(Work to complete) Report back every line in the data that includes the string "rankings".

----

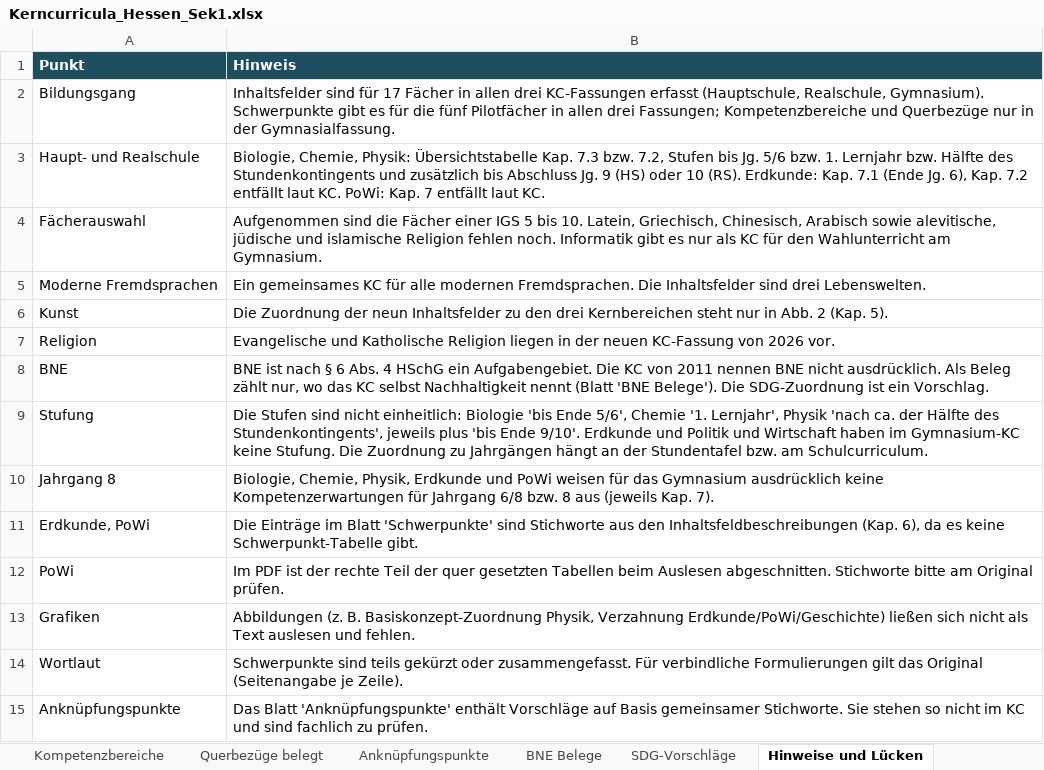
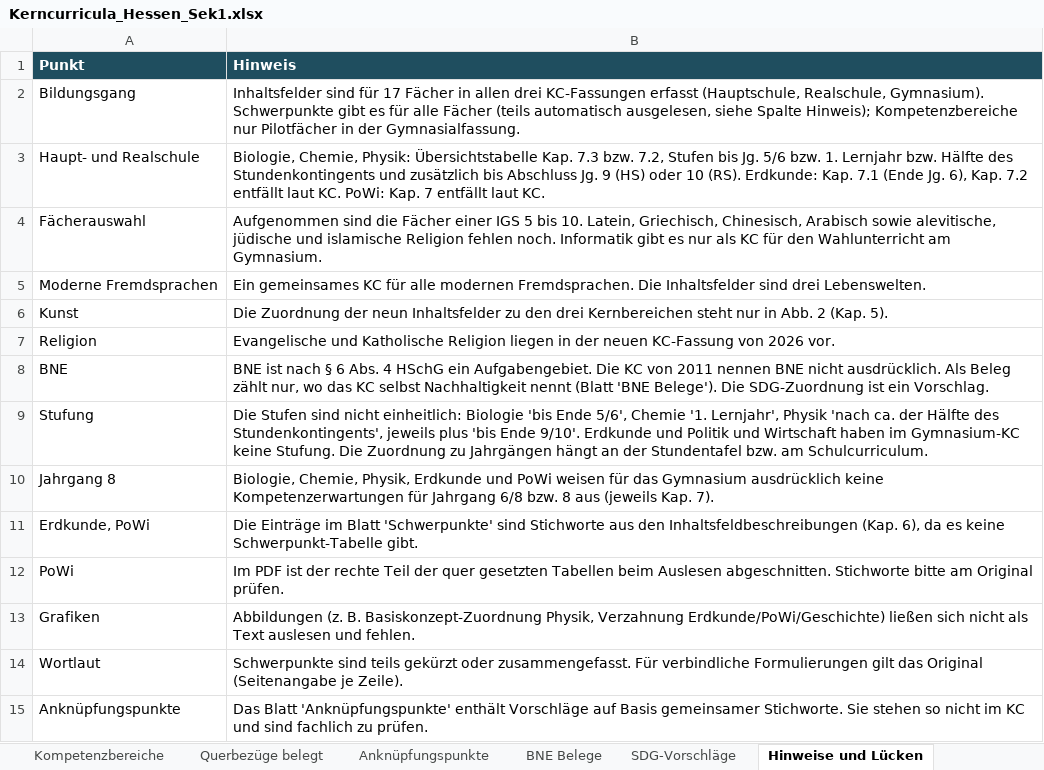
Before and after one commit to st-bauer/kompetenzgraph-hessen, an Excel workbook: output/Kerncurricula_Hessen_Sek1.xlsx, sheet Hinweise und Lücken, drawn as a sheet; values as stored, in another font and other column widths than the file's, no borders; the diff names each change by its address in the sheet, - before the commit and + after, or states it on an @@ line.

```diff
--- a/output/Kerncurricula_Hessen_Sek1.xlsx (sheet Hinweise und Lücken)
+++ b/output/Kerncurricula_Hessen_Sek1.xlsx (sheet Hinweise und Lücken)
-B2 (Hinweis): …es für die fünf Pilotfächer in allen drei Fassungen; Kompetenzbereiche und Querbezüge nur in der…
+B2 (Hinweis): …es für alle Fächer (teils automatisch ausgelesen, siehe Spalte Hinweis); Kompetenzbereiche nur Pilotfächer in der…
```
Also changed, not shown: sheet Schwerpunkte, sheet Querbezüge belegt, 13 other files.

----

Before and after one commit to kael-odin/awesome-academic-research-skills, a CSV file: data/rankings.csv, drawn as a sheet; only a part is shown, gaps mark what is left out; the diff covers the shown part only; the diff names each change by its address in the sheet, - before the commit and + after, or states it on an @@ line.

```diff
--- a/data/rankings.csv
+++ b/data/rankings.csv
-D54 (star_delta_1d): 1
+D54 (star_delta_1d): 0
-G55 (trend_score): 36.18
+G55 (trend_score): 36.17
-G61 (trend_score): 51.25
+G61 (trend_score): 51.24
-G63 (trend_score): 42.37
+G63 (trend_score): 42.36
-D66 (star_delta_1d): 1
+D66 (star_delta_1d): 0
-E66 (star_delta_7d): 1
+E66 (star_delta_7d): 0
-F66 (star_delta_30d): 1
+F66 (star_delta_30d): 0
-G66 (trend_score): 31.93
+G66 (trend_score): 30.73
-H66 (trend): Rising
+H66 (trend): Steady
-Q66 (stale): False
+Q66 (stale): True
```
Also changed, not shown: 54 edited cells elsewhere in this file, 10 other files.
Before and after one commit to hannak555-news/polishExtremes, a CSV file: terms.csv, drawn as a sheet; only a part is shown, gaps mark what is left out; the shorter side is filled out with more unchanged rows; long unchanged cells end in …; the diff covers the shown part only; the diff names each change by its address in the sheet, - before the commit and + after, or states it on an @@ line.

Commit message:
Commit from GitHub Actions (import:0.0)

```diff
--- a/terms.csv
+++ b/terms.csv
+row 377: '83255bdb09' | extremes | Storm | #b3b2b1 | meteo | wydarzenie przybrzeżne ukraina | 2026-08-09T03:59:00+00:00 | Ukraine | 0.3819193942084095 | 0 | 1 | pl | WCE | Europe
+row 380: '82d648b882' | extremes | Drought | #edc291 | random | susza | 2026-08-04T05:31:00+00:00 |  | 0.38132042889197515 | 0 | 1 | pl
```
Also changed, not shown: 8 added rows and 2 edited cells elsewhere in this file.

----

(The answer)
Before and after one commit to kael-odin/awesome-academic-research-skills, a CSV file: data/rankings.csv, drawn as a sheet; only a part is shown, gaps mark what is left out; the diff covers the shown part only; the diff names each change by its address in the sheet, - before the commit and + after, or states it on an @@ line.
--- a/data/rankings.csv
+++ b/data/rankings.csv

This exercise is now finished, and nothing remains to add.